There are minimalist running shoes, neutral shoes, motion control, stability and more—and this is before you even try them on.
But according to a new Danish study of 927 new runners, newbies probably shouldn't worry so much about the ins and outs of foot pronation and shoe style. When it comes to the risk of injury in the first year, neutral running shoes—which cushion a runner’s footfall, but also flex with his/her natural foot motion to balance out what’s already a structured step—are just that: neutral. It turns out runners had the same rate of injury in neutral footwear regardless of their arches.
Of course, as runners are human beings, the novices tripped, tumbled, pulled muscles and got hurt in the course of their newly established running routines. The study tracked the injuries that kept them from running for a week for the report. About a quarter of the novice runners—252 in all—had an injury like this over the course of the year, after which the researchers crunched the numbers.
At the beginning of the experiment, the runners had their feet examined to see how their feet hit the ground when they ran. That's because people run differently depending on the height of their arch and other factors in the foot. Underpronators, who tend to have high arches, run by putting more weight onto the outside of the foot than the inside of it and using the outer toes to launch their feet again. Overpronators, who tend to have flat feet, do the opposite and put too much weight on their big toes to bring their feet off the ground. Normal pronators, who tend to have average-height arches, push off evenly across the foot and make up the vast majority of runners.
In the study, 422 feet (yes, they measured individual feet rather than participants) were overpronated, 140 were underpronated and 1254 had normal pronation. Though it's popular wisdom that beginner under- and overpronators should wear corrective shoes to prevent injury, the study found that that these stride differences had no effect on injuries when all runners wore the neutral shoe.
This means that for new runners, corrective running shoes—stability or motion control shoes for overpronators and highly cushioned neutral shoes for underpronators—aren't yet necessary to prevent injuries. Mind you, the study looked only at new runners.
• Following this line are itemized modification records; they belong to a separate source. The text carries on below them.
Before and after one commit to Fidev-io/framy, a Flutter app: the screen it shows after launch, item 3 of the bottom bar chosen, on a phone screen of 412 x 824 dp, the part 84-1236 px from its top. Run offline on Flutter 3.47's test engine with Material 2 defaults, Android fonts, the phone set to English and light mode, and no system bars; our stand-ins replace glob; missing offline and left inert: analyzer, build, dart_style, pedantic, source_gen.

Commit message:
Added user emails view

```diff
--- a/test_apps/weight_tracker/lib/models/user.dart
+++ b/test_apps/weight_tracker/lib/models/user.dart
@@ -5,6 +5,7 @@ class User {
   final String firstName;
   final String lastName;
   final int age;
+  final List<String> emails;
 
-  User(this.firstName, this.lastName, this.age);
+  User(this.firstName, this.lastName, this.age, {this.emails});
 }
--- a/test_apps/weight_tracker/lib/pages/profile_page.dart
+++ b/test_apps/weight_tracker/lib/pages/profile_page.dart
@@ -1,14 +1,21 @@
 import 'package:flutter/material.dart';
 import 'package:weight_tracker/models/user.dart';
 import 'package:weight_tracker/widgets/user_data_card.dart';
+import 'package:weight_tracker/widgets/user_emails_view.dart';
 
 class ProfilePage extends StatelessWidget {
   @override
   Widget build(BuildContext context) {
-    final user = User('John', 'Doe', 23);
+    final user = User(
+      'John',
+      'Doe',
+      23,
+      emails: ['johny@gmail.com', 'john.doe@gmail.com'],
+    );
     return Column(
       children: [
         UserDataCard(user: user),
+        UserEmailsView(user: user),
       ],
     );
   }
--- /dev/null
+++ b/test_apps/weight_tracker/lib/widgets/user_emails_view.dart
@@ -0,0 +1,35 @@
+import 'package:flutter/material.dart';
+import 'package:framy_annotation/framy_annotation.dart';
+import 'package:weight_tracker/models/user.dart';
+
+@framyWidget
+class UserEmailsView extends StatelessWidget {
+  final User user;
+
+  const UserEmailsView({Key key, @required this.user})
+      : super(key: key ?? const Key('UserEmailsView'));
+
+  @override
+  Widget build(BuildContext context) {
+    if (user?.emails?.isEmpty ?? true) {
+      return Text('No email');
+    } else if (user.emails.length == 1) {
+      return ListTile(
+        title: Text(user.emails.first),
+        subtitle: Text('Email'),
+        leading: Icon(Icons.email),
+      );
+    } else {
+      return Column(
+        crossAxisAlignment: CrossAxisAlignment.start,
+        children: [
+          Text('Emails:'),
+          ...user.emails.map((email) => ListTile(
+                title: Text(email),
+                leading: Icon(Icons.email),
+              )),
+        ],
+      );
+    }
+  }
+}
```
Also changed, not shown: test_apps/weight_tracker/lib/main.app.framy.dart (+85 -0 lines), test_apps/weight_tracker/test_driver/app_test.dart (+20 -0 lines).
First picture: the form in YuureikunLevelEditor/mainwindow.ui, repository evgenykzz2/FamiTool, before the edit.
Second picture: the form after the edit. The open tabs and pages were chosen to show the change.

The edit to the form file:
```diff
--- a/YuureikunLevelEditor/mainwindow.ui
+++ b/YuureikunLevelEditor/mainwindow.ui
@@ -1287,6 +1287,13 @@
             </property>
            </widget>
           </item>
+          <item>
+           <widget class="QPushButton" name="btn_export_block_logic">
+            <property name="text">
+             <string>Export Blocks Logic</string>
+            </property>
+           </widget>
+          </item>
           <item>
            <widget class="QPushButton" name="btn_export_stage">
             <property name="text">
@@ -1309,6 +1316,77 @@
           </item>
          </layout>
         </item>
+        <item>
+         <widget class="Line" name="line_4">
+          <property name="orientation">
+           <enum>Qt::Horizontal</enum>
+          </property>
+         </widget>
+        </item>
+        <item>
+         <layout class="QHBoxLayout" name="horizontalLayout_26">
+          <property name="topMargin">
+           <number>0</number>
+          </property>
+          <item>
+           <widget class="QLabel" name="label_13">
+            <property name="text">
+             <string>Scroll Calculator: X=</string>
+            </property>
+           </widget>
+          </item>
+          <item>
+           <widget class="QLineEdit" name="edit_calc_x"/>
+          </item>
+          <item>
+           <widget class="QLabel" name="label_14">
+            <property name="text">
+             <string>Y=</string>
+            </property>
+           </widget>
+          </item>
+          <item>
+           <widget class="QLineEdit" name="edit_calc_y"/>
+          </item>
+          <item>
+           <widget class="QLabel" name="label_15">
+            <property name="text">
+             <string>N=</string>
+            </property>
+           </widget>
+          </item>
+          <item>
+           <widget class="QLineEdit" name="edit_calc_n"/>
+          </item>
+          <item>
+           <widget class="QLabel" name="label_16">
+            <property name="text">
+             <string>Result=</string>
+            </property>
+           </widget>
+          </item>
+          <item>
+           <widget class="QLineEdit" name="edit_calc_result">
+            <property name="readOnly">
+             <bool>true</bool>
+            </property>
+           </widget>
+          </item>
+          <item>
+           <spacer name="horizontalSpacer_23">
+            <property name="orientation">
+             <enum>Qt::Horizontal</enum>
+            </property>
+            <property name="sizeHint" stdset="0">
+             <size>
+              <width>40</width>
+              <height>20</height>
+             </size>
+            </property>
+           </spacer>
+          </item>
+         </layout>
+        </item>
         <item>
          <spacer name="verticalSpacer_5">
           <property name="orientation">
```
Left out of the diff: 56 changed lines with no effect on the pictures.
More advanced runners should stop by their local running store and talk with an expert if they're not sure what type of running shoe is best for them. As for injuries from trees, potholes and general clumsiness—well, that's your responsibility alone.